** Provided entries **
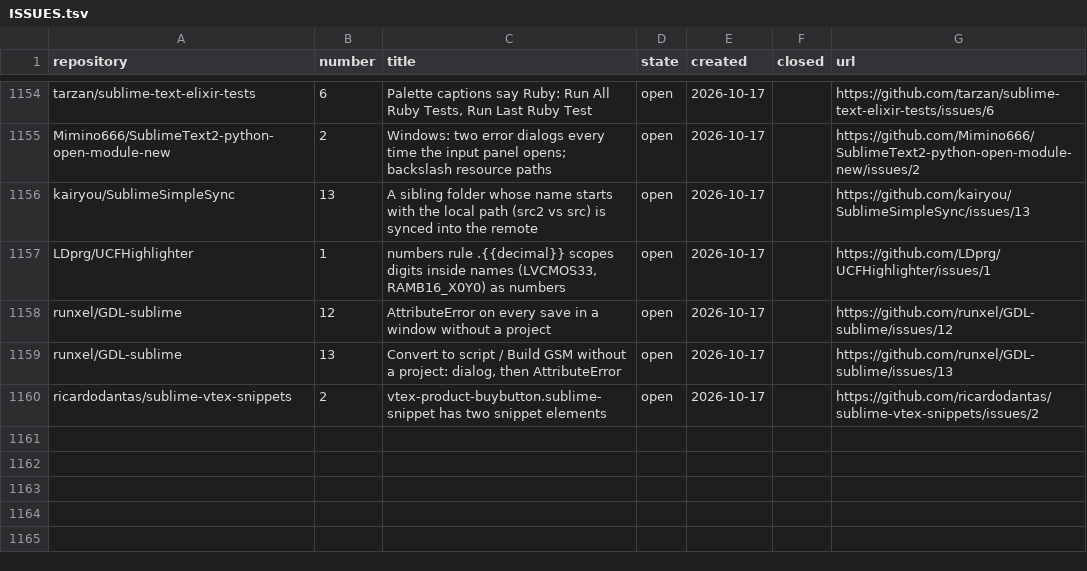
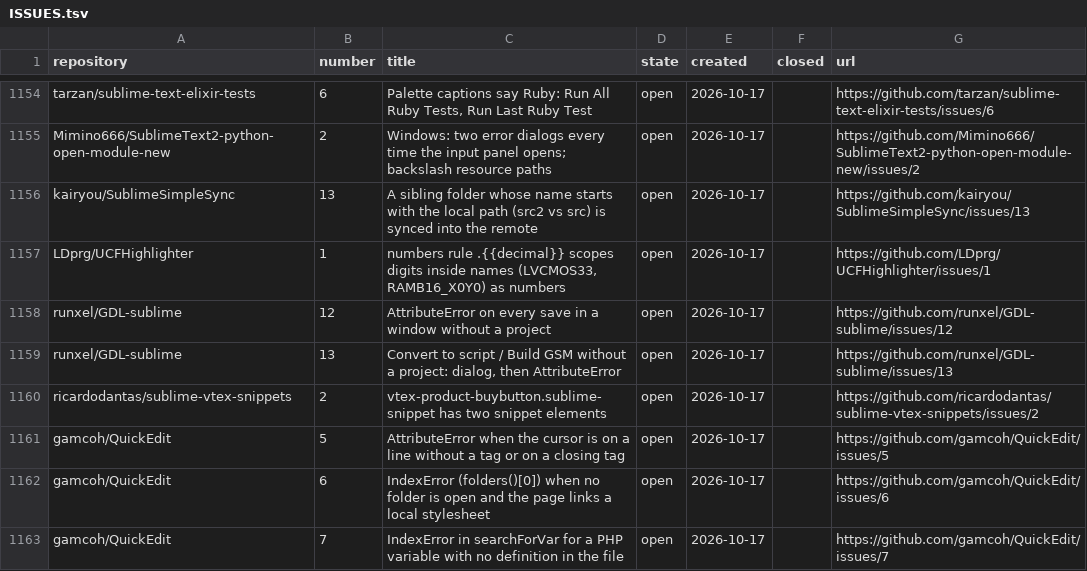
Before and after one commit to dpc00/sublime-package-audit, a TSV file: ISSUES.tsv, drawn as a sheet; only a part is shown, gaps mark what is left out.

```diff
--- a/ISSUES.tsv
+++ b/ISSUES.tsv
@@ -1160 +1160,4 @@ runxel/GDL-sublime	13	Convert to script / Build GSM without a project: dialog, t
 ricardodantas/sublime-vtex-snippets	2	vtex-product-buybutton.sublime-snippet has two snippet elements	open	2026-10-17		https://github.com/ricardodantas/sublime-vtex-snippets/issues/2
+gamcoh/QuickEdit	5	AttributeError when the cursor is on a line without a tag or on a closing tag	open	2026-10-17		https://github.com/gamcoh/QuickEdit/issues/5
+gamcoh/QuickEdit	6	IndexError (folders()[0]) when no folder is open and the page links a local stylesheet	open	2026-10-17		https://github.com/gamcoh/QuickEdit/issues/6
+gamcoh/QuickEdit	7	IndexError in searchForVar for a PHP variable with no definition in the file	open	2026-10-17		https://github.com/gamcoh/QuickEdit/issues/7
```
Also changed, not shown: RESULTS.tsv, 1 other file.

** Assigned task **
If a line above holds the string "when", copy it out.

** Your solution **
+gamcoh/QuickEdit	5	AttributeError when the cursor is on a line without a tag or on a closing tag	open	2026-10-17		https://github.com/gamcoh/QuickEdit/issues/5
+gamcoh/QuickEdit	6	IndexError (folders()[0]) when no folder is open and the page links a local stylesheet	open	2026-10-17		https://github.com/gamcoh/QuickEdit/issues/6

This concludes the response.